=== BRIEF ===
Nothing but a number should be given: how many lines of the records include "beta"?

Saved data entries
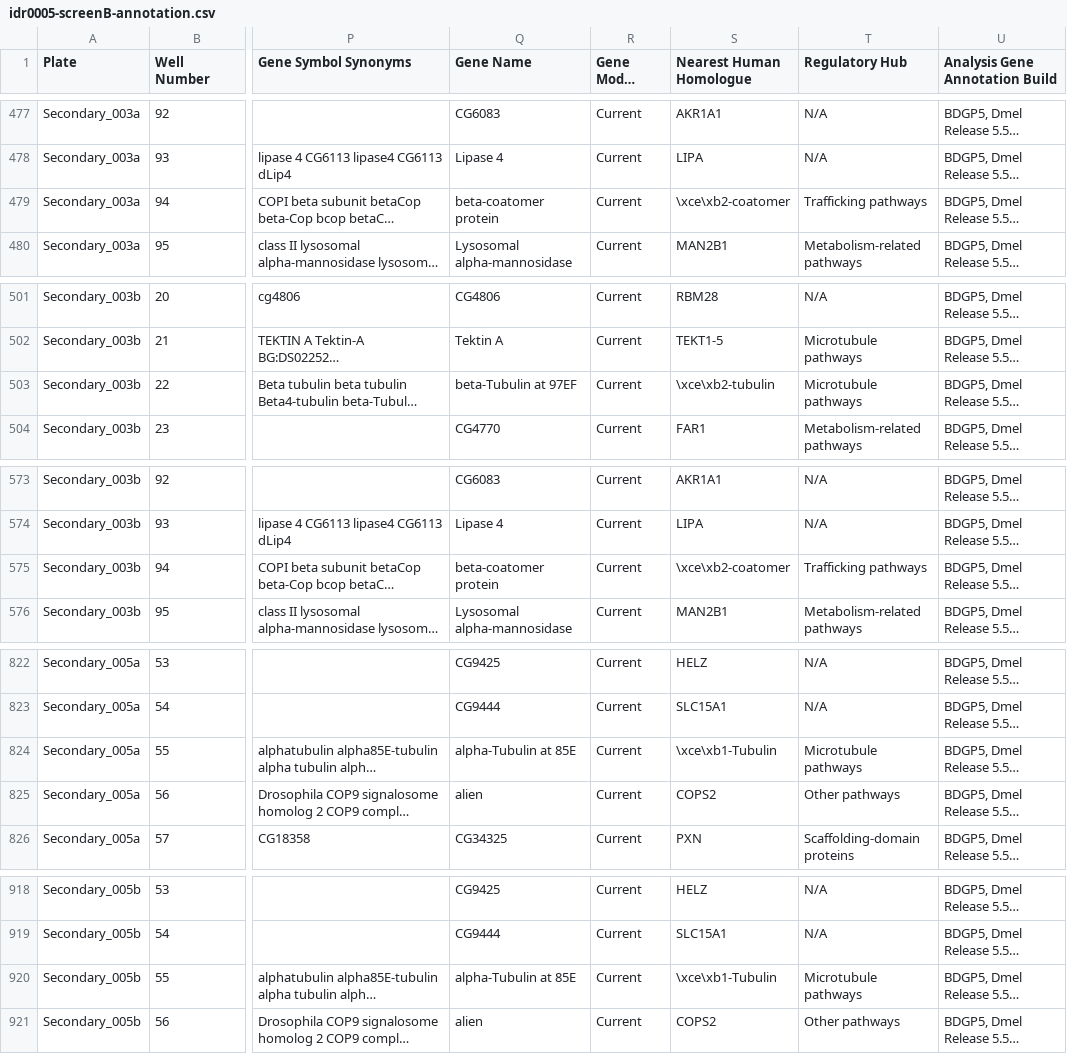
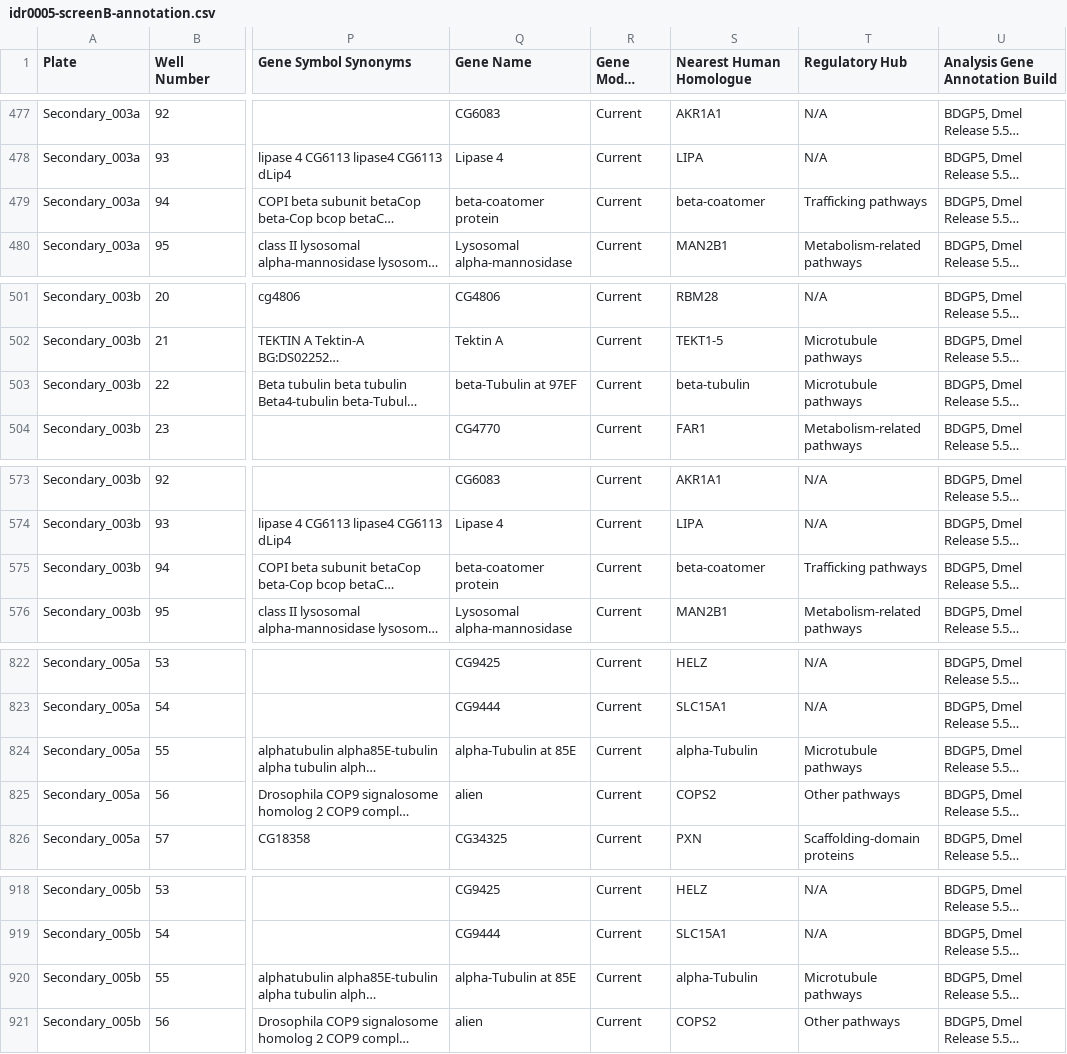
Before and after one commit to IDR/idr-metadata, a CSV file: idr0005-toret-adhesion/screenB/idr0005-screenB-annotation.csv, drawn as a sheet; only a part is shown, gaps mark what is left out; long unchanged cells end in …; the diff covers the shown part only; the diff names each change by its address in the sheet, - before the commit and + after, or states it on an @@ line.

Commit message:
fixed some gene names in nearest human orthologs in idr0005-B

```diff
--- a/idr0005-toret-adhesion/screenB/idr0005-screenB-annotation.csv
+++ b/idr0005-toret-adhesion/screenB/idr0005-screenB-annotation.csv
-S479 (Nearest Human Homologue): \xce\xb2-coatomer
+S479 (Nearest Human Homologue): beta-coatomer
-S503 (Nearest Human Homologue): \xce\xb2-tubulin
+S503 (Nearest Human Homologue): beta-tubulin
-S575 (Nearest Human Homologue): \xce\xb2-coatomer
+S575 (Nearest Human Homologue): beta-coatomer
-S824 (Nearest Human Homologue): \xce\xb1-Tubulin
+S824 (Nearest Human Homologue): alpha-Tubulin
-S920 (Nearest Human Homologue): \xce\xb1-Tubulin
+S920 (Nearest Human Homologue): alpha-Tubulin
```
Also changed, not shown: 7 edited cells elsewhere in this file, 1 other file.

=== SOLUTION TO THIS PROBLEM ===
3